How did my computer get infected?
The Salma virus may be introduced when you download and run a trojan horse program disguised as a safe application or update. Or, you may open a malicious email attachment file. To prevent attacks like these, never open email messages from unverified senders or run programs unless you verify the developer.
What does the Salma ransomware do to my files?
Once introduced to your computer, the virus takes your files hostage by encrypting them and adding the .salma extension onto the names of your files. Any type of file may be encrypted, such as images, videos, presentations, spreadsheets, and documents. For example, an image.jpg file becomes image.jpg.salma.
The virus then generates a read_me.txt file in every folder that stores an infected file. The .TXT files are ransom notes that provide information explaining the hostile takeover of your files and how you can recover your files by paying a ransom (FileInfo does not recommend paying a ransom).

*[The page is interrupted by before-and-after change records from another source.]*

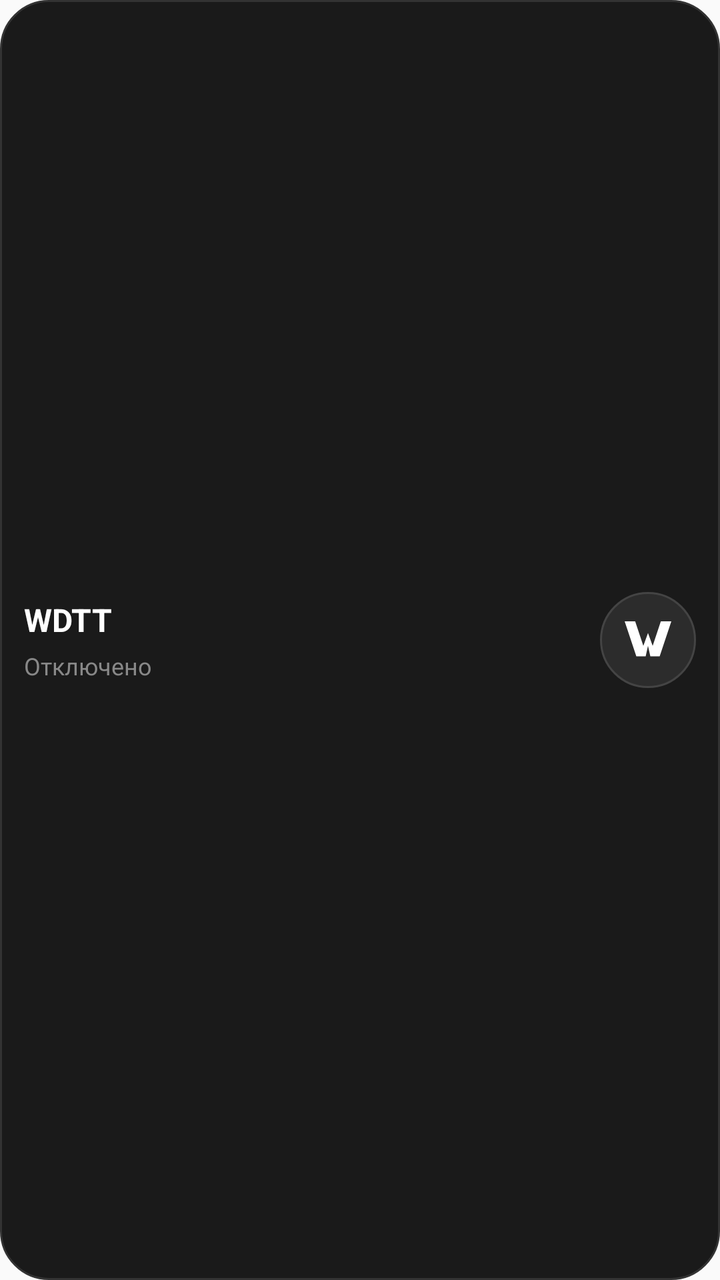
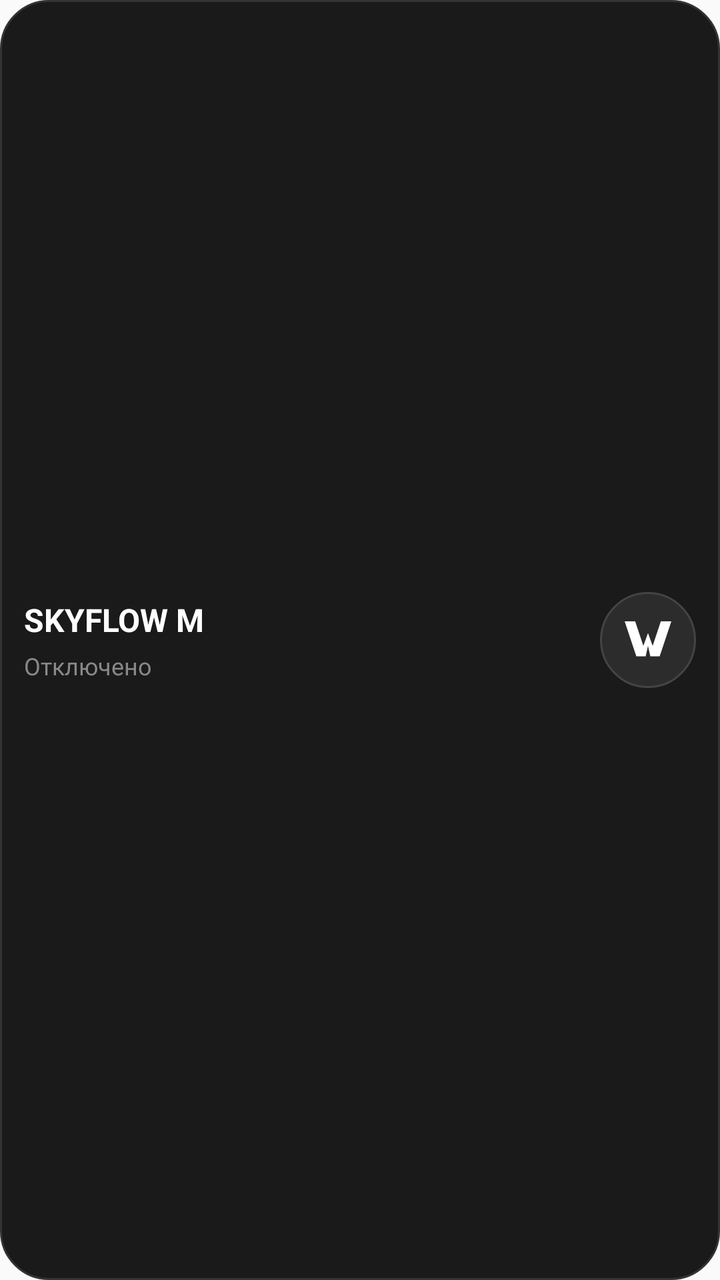

Screens rendered from an Android XML layout before and after an edit, with the pre-edit source and the edit as a unified diff.
<!-- AndroidManifest.xml: application theme Theme.WDTTClient -->
<!-- res/layout/vpn_widget.xml -->
<?xml version="1.0" encoding="utf-8"?>
<RelativeLayout xmlns:android="http://schemas.android.com/apk/res/android"
    android:id="@+id/widget_container"
    android:layout_width="match_parent"
    android:layout_height="match_parent"
    android:background="@drawable/bg_widget_card"
    android:padding="12dp">

    <LinearLayout
        android:layout_width="wrap_content"
        android:layout_height="wrap_content"
        android:layout_alignParentLeft="true"
        android:layout_centerVertical="true"
        android:orientation="vertical">

        <TextView
            android:id="@+id/widget_title"
            android:layout_width="wrap_content"
            android:layout_height="wrap_content"
            android:text="WDTT"
            android:textColor="#FFFFFF"
            android:textSize="16sp"
            android:textStyle="bold" />

        <TextView
            android:id="@+id/widget_status"
            android:layout_width="wrap_content"
            android:layout_height="wrap_content"
            android:text="Отключено"
            android:textColor="#888888"
            android:textSize="12sp"
            android:layout_marginTop="4dp" />
    </LinearLayout>

    <ImageButton
        android:id="@+id/widget_toggle_btn"
        android:layout_width="48dp"
        android:layout_height="48dp"
        android:layout_alignParentRight="true"
        android:layout_centerVertical="true"
        android:background="@drawable/bg_widget_button_inactive"
        android:src="@drawable/ic_tile_logo_w"
        android:contentDescription="Toggle VPN"
        android:padding="10dp"
        android:scaleType="fitCenter" />

</RelativeLayout>
<!-- resources referenced by this layout -->
<resources>
  <!-- drawable bg_widget_button_inactive (drawable) -->
  <?xml version="1.0" encoding="utf-8"?>
  <shape xmlns:android="http://schemas.android.com/apk/res/android"
      android:shape="oval">
      <solid android:color="#2C2C2C" />
      <stroke android:width="1dp" android:color="#444444" />
  </shape>
  <!-- drawable bg_widget_card (drawable) -->
  <?xml version="1.0" encoding="utf-8"?>
  <shape xmlns:android="http://schemas.android.com/apk/res/android"
      android:shape="rectangle">
      <corners android:radius="24dp" />
      <solid android:color="#1A1A1A" />
      <stroke android:width="1dp" android:color="#333333" />
  </shape>
  <!-- drawable ic_tile_logo_w (drawable) -->
  <vector xmlns:android="http://schemas.android.com/apk/res/android"
      android:width="24dp"
      android:height="24dp"
      android:viewportWidth="24"
      android:viewportHeight="24">
      <path
          android:fillColor="#FFFFFFFF"
          android:pathData="M2,4 L6.5,4 L10,14.5 L12,9 L14,14.5 L17.5,4 L22,4 L17,19 L13,19 L12,14.5 L11,19 L7,19 Z" />
  </vector>
  <style name="Theme.WDTTClient" parent="android:Theme.Material.Light.NoActionBar">
          <item name="android:statusBarColor">@android:color/transparent</item>
          <item name="android:navigationBarColor">@android:color/transparent</item>
      </style>
</resources>

<!-- the commit's change to res/layout/vpn_widget.xml (unified diff, before → after) -->
@@ -17,7 +17,7 @@
             android:id="@+id/widget_title"
             android:layout_width="wrap_content"
             android:layout_height="wrap_content"
-            android:text="WDTT"
+            android:text="@string/app_name"
             android:textColor="#FFFFFF"
             android:textSize="16sp"
             android:textStyle="bold" />
<!-- resource entries referenced after the edit -->
@@ -25,6 +25,7 @@
           android:fillColor="#FFFFFFFF"
           android:pathData="M2,4 L6.5,4 L10,14.5 L12,9 L14,14.5 L17.5,4 L22,4 L17,19 L13,19 L12,14.5 L11,19 L7,19 Z" />
   </vector>
+  <string name="app_name">SKYFLOW M</string>
   <style name="Theme.WDTTClient" parent="android:Theme.Material.Light.NoActionBar">
           <item name="android:statusBarColor">@android:color/transparent</item>
           <item name="android:navigationBarColor">@android:color/transparent</item>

How to open a SALMA file
Since SALMA files are encrypted with AES-256 and RSA-1024 Asymmetric Encryption, you cannot open them. There is no program currently available that can decrypt SALMA files.
If your computer has been infected by Salma ransomware, the best option is to remove the ransomware and restore your files to their original state with a System Restore. However, performing a System Restore will cause you to lose any data since your last restore point. Therefore, you may want to back up data created since the last restore point.
FileInfo.com recommends you never pay a ransom to decrypt files encrypted by ransomware. Paying a ransom encourages ransomware distributors to continue their efforts, and there is no guarantee that paying a ransom will give you access to your files. Instead, you should restore your data from a recent backup created before the ransomware infected your computer.